QBL’s re-entry to the ASX may be back on track, after the Federal Court said 123 separate share issues over six years weren’t invalid.

The company (ASX:QBL) has had to push back its return to market as ‘Cann Global’ three times, to December 7, after revealing that millions of shares issued between July 2013 and May 2018 needed court approval for secondary trading.

The Corporations Act allows small scale shares to be issued without disclosure, such as through a prospectus, but if the person who receives the shares wants to sell within 12 months a disclosure must be made.

It’s to avoid situations such as where a placement is made to a professional investor without disclosure and that stock is quickly offloaded into the market to retail investors who didn’t know new stock had been issued, according to law firm Steinepreis Paganin.

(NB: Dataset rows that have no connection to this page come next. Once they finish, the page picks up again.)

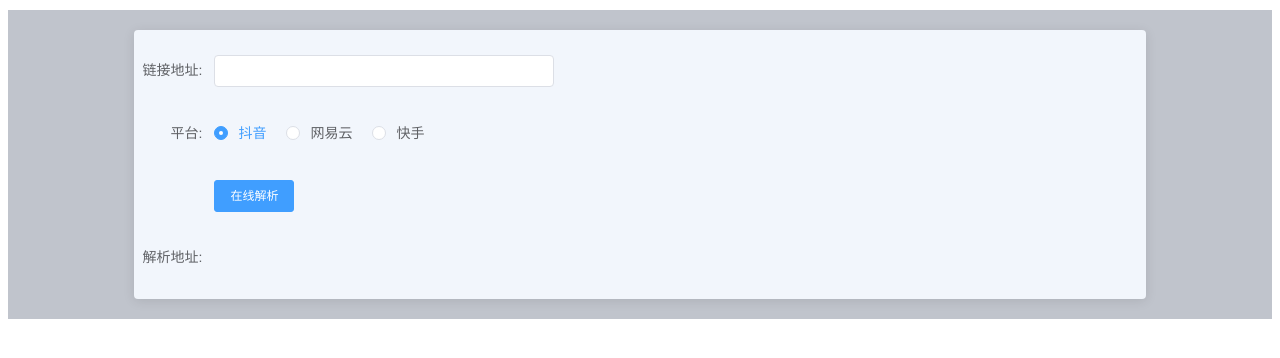
Repository: lyln/freepd
Page: / (app in frontend/freepd/)
An editor plug-in stored every save of this project. The page is shown before and after the next save, followed by the edit.
The browser window is 1280 px wide. The pictures show the whole page.
The project was rebuilt for these pictures with package versions that can differ from the ones it lists, and the page was loaded fresh each time. Also part of the build but not shown: frontend/freepd/src/components/HelloWorld.vue.

Above is the page before, as saved 2022-05-28 12:15:53.

After the next save:
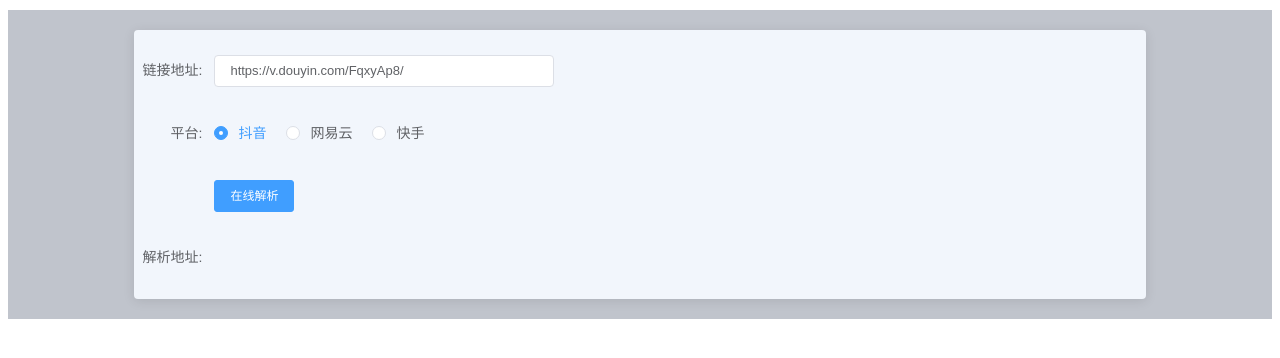
Saved 29 s later.
--- a/frontend/freepd/src/views/Home.vue
+++ b/frontend/freepd/src/views/Home.vue
@@ -49,7 +49,7 @@ export default {
 	data() {
 		return {
 			form: {
-				url: '',
+				url: 'https://v.douyin.com/FqxyAp8/',
 				type: 1,
 			},
 			videoUrl: '',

Not making those declarations — or ‘cleansing’ the shares of any restrictions — can mean suspension from the ASX potentially for long periods of time.

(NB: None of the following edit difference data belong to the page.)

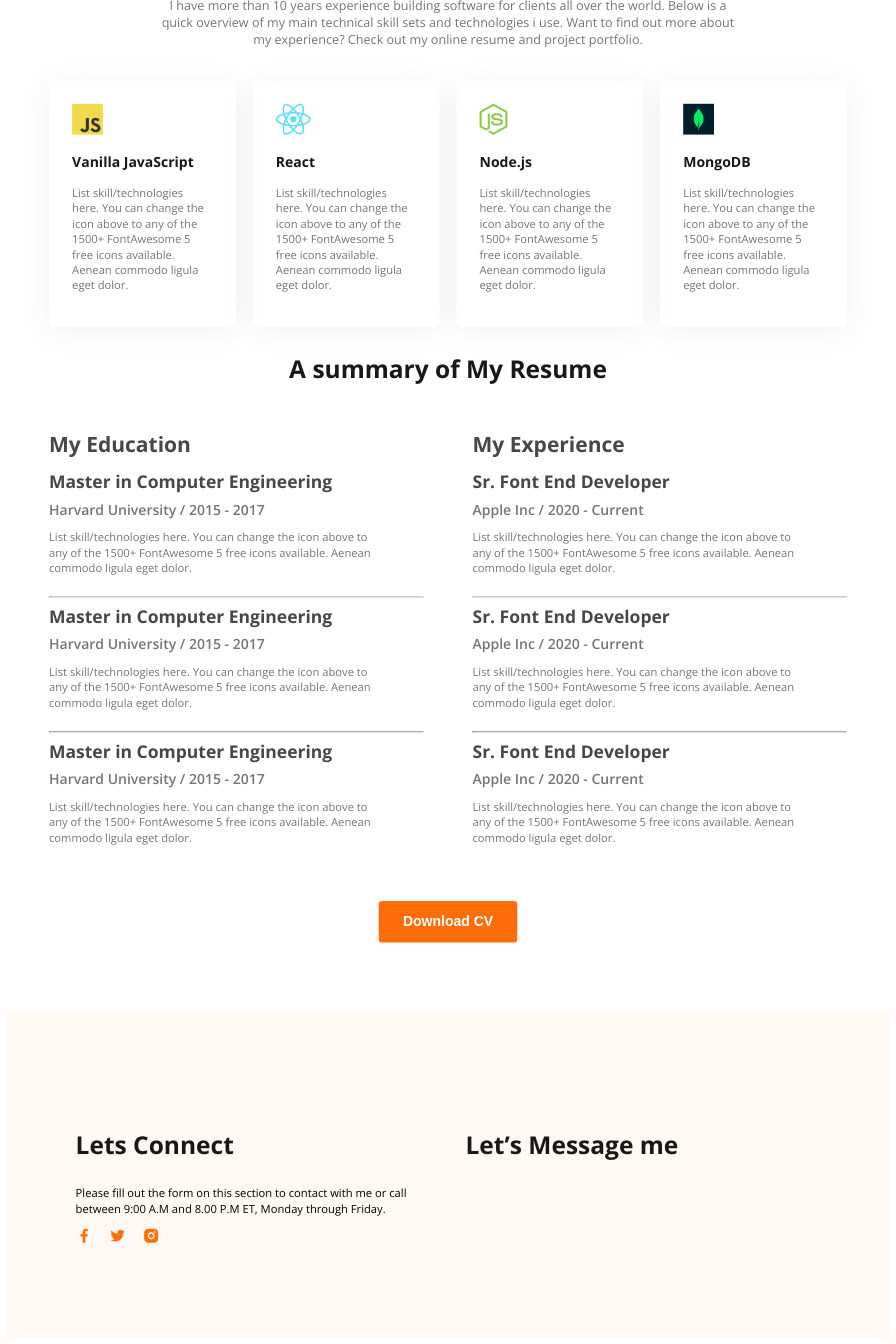
Repository: ShouravAhammed/Simple-Portfolio-Webpage
Page: index.html
An editor plug-in stored every save of this project. The page is shown before and after the next save, followed by the edit.
The browser window is 1280 px wide. The pictures show the part of the page from y = 1746 to 3666 px (the page is 3666 px tall), at 70% of full size.

Above is the page before, as saved 2024-01-06 04:01:23.

After the next save:
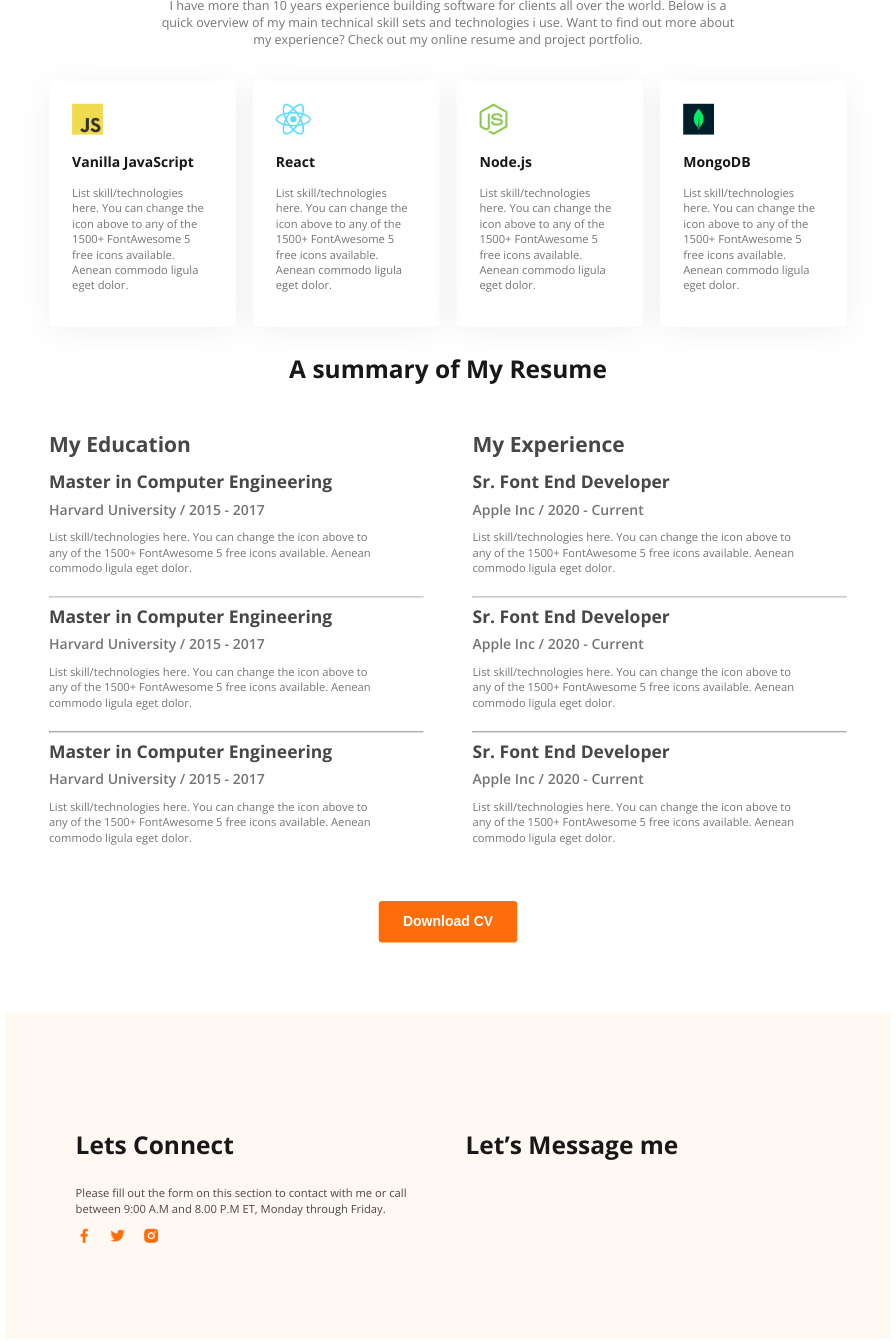
Saved 49 s later.
--- a/index.css
+++ b/index.css
@@ -204,6 +204,11 @@ footer{
 .footer-column{
     width: 50%;
 }
+.footer-description{
+    color: #474747;
+    font-size: 16px;
+    font-weight: 400;
+}
 .left-align{
     text-align: left;
 }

The Federal Court in Western Australia issued an order that trading in those shares were not invalid just because the sellers had failed to issue disclosure notices as per the Corporations Act.

It also issued an order cleansing securities that were issued or sold without disclosure notices, so they can be freely tradeable.

The company has been suspended from trading since July 30 while it seeks to recomply with ASX rules, as it switches from bauxite explorer to cannabis company.